Dogs are social animals who thrive in the company of other animals, not just canines. They can often feel more secure, relaxed and happier when around others. In the home and especially when they’re napping/sleeping they can often be found huddling and cuddling into each other in the same bed.
The focus of this article is whether or not two dogs can share the same bed safely and effectively and whether or not they crave their own space to relax and sleep.
Generally, dogs with a close bond can sleep together to share heat and feel calmer – this can help reduce separation anxiety. It’s safe, healthy and known to improve overall physical and psychological condition. It also helps a dog adjust to its new home.
Some dogs do and some dogs don’t like it.
For these kinds of dogs, we recommend indestructible dog beds as the bed is likely to go through quite a lot of punishment. Two dogs who have known each other a long time or two new puppies can be seen bed-sharing because there’s a pre-existing bond there and they have always co-slept.
Sharing a bed is a really good thing to see as an owner but it’s not something that may happen every time. Some dogs need their own space in the night and don’t want to share at all – this can be especially true for those with a new puppy or dog entering a home with an established older dog – they are used to solo sleeping and don’t want to change their ways.
If you’re coming to this website wondering if you should try and get them to bed-share then our recommendation is no – never force dogs to be in very close contact with each other. This is especially true if you have an existing dog and you are introducing a new one to the household.
Every mutt is different, some may crave close-quarters interaction and others need their space. In this situation, we would simply get them both their own bed and if they choose to share a bed and they get along then fine but at least there’s the option for a space on their own.
Even dogs who get along with a house on fire during the day may prefer to sleep along and if there’s only one bed to share it can cause conflict and poor sleep for both dogs and owners.
Read More: Top 10 Dog Beds to Buy in UK (2023)
Tips on multiple dogs sleeping together
Here we share our tips and tricks to help you have two sleeping pups get along with one another and for those brining home another dog.
Let them have their own bed as a choice
Always give your furry friends the choice of their own bed. If you now have another dog then ensure they sleep separately for the first few days as night time antics from the new arrival could spark aggression and conflict. This is emphasised when an older dog is involved that can get cranky.
Get an appropriate dog bed
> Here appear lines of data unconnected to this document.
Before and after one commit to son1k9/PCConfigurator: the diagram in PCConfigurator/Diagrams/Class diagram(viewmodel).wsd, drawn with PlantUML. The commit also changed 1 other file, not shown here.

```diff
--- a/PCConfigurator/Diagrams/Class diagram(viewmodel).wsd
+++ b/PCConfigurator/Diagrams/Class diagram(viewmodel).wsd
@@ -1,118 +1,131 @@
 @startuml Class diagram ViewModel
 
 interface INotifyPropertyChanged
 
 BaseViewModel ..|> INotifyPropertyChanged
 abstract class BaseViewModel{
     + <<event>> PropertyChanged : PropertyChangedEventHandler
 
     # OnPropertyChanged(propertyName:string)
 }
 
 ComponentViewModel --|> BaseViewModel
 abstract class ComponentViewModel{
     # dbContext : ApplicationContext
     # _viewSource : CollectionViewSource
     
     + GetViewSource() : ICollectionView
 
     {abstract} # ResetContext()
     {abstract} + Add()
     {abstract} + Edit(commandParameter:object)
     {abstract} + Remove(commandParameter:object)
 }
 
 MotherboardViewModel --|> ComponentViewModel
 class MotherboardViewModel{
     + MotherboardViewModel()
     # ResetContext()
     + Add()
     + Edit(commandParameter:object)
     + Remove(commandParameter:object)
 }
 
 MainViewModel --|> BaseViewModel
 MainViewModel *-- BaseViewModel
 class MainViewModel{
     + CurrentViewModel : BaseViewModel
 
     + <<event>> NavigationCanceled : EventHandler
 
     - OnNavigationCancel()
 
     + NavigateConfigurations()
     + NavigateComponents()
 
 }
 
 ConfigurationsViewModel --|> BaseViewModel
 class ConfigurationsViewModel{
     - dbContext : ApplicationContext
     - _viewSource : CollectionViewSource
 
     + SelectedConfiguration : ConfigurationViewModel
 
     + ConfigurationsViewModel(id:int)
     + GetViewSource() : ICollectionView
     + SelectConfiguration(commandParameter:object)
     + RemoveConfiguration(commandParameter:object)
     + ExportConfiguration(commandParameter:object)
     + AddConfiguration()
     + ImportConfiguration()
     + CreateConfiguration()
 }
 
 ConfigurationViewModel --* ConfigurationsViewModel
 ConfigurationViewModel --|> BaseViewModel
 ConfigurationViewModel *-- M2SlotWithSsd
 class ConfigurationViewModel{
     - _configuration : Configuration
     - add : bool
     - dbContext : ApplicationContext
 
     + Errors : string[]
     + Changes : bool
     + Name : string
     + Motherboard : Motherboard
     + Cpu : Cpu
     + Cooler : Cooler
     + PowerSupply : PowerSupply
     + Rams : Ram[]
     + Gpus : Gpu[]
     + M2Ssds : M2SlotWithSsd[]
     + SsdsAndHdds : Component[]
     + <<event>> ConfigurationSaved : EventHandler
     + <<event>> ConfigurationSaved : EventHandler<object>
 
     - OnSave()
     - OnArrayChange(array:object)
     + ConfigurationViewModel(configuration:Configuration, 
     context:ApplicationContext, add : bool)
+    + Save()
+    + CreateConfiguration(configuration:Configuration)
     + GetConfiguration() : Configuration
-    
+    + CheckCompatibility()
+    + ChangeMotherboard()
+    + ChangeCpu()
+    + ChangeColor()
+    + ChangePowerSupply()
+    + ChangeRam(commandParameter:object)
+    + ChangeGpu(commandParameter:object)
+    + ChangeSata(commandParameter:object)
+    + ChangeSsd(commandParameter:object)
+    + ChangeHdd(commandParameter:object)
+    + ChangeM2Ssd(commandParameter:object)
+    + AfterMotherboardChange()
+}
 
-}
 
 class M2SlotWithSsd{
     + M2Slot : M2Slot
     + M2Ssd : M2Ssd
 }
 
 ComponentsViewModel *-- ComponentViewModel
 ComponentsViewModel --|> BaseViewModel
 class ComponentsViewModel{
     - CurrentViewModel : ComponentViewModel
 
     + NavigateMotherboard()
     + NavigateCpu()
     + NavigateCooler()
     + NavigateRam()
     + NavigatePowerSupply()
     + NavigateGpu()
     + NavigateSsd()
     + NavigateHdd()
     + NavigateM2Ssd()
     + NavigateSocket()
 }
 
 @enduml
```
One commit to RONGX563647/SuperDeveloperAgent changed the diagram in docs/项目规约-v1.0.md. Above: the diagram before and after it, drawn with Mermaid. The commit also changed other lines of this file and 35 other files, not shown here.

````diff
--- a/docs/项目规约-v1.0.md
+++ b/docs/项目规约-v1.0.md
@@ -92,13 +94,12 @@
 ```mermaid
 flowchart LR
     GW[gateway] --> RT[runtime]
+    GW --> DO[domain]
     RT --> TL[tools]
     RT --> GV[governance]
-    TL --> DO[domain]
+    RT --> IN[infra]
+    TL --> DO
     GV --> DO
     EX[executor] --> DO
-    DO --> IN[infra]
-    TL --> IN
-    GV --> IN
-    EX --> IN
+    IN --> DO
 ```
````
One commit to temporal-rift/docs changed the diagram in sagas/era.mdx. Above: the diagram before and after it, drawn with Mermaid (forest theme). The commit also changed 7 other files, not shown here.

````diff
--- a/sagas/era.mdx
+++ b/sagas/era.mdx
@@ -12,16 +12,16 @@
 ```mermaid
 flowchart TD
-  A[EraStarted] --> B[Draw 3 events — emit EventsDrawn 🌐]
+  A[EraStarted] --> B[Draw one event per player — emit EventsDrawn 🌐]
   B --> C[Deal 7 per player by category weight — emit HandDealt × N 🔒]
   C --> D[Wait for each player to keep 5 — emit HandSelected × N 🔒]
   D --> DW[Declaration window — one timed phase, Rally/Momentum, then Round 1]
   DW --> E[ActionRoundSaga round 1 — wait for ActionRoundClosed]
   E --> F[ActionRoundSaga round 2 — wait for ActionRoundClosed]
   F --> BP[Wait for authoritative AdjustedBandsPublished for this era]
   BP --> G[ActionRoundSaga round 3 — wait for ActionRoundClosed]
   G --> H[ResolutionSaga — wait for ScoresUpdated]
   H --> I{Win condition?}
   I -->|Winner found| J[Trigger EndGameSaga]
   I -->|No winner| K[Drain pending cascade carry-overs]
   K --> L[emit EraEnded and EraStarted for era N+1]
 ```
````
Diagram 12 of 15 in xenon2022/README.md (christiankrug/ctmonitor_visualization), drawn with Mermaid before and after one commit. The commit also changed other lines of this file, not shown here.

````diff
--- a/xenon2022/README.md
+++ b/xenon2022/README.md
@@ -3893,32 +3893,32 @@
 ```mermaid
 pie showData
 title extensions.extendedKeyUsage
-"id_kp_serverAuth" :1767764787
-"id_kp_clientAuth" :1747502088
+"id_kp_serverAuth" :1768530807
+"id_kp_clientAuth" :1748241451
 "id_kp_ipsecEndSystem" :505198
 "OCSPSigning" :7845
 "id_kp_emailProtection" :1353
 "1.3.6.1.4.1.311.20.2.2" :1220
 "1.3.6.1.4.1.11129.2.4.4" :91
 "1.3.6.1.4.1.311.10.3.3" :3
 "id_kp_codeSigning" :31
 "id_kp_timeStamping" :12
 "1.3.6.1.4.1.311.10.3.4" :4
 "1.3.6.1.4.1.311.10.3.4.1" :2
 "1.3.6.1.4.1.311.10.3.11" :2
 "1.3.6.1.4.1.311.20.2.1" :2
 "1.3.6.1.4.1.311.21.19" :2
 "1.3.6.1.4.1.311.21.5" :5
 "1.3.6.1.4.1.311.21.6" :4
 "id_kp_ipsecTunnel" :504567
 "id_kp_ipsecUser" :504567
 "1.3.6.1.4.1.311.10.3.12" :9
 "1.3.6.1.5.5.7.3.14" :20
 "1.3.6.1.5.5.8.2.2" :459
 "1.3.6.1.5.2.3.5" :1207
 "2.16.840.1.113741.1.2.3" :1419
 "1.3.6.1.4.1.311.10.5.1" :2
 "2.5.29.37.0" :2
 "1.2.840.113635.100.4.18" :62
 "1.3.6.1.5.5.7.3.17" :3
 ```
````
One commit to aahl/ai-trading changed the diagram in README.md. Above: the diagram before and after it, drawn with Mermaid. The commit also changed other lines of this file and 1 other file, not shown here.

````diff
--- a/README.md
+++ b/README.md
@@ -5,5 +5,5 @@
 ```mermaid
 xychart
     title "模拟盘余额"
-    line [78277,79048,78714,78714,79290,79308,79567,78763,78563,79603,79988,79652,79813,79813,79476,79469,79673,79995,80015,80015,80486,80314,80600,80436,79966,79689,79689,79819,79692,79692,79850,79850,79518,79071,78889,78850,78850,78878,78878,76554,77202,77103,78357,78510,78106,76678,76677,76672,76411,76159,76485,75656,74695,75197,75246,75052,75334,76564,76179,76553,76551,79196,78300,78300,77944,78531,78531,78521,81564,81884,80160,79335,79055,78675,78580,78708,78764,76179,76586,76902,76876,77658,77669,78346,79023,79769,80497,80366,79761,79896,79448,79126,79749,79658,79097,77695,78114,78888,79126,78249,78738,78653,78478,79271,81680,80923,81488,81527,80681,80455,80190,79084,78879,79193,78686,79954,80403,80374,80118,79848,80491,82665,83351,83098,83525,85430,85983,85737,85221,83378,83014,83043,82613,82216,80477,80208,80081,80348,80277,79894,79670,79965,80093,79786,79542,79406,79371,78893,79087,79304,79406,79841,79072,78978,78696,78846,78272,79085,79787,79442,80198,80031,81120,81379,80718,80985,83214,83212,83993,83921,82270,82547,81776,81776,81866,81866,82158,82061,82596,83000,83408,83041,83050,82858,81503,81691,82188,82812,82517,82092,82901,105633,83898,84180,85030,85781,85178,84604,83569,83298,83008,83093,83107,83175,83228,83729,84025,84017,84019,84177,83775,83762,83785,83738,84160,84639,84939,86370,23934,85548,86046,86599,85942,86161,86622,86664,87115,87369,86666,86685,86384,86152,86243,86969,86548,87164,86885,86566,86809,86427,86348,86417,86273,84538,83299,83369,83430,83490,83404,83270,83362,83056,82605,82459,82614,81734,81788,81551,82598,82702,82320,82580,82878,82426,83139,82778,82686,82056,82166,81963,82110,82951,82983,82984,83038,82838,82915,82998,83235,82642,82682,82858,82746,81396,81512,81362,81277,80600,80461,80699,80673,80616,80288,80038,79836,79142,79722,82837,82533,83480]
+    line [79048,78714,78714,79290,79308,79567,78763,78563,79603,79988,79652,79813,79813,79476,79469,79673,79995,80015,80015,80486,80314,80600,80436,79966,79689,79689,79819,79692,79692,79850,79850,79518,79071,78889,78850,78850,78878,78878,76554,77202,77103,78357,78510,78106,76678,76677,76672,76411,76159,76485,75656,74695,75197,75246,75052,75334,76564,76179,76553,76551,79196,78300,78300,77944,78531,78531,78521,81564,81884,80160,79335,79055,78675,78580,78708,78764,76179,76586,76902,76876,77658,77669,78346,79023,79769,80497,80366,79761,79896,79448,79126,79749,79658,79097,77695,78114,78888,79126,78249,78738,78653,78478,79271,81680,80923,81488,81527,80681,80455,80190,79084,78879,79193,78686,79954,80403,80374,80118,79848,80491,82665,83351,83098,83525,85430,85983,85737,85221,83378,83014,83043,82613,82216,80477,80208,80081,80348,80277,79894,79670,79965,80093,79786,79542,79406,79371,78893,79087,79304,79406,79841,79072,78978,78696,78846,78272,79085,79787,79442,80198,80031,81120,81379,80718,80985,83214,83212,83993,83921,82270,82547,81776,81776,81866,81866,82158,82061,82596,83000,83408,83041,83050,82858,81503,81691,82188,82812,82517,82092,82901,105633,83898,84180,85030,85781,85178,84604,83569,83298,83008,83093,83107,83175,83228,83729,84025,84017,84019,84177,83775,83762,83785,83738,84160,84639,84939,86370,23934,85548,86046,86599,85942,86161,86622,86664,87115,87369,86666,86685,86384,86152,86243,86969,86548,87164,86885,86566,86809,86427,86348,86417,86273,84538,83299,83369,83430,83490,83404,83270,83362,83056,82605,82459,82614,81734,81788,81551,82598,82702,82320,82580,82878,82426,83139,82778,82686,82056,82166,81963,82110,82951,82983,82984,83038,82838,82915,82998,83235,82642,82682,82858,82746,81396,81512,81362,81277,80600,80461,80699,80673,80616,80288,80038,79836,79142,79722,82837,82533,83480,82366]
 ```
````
If you do have dogs that sleep together then invest in a large bed that multiple dogs can comfortably fit into it and have enough room to turn around and adjust themselves. We’ve reviewed a lot of good beds and thoroughly recommend tough beds in this situation.
Don’t leave out any food during bedtime
One of the biggest cause of conflict with dogs sleeping together is the presence of food, especially when a new dog is involved who has yet to learn their place in the hierarchy. Always leave fresh water 24/7 but never leave out any sort of food for them to potentially fight over.
To be fair, night-time grazing is not ideal whether you have one dog or two dogs as it can lead to unscheduled toilet time where you may be in bed yourself causing you to wake up to a bad mess.
Have a day bed and a night bed
Some dogs may be fine co-sleeping in the day but not in the night so we recommend having space to accommodate both of the dog’s needs.
Read More: Top 10 Dog Crates to Buy in UK (2023)
Why does my dog sleep in my other dogs bed?
Your dog may crave their friend’s scent which helps relax them and give themselves a sense of safety and put them to sleep in the home. Another reason could be that they just like their bed better!
Can I leave my two dogs alone together?
Two dogs should only be left alone when they have a significant bond over a length of time. Two dogs who do not know each other should never be left alone unsupervised as conflicts may arrive at the home. Dogs need to get to know each other just like humans if they are to cohabitate and co-sleep.
Can you crate one dog but not another?
There seems to be no logical reason why one dog can be crated and not the other but in our opinion, it can be seen as antisocial especially if it’s enforced and not the dog’s choice. One dog may like the den feel of the crate but not the other. It’s the owner’s choice at the end of the day even if it does seem a little antisocial.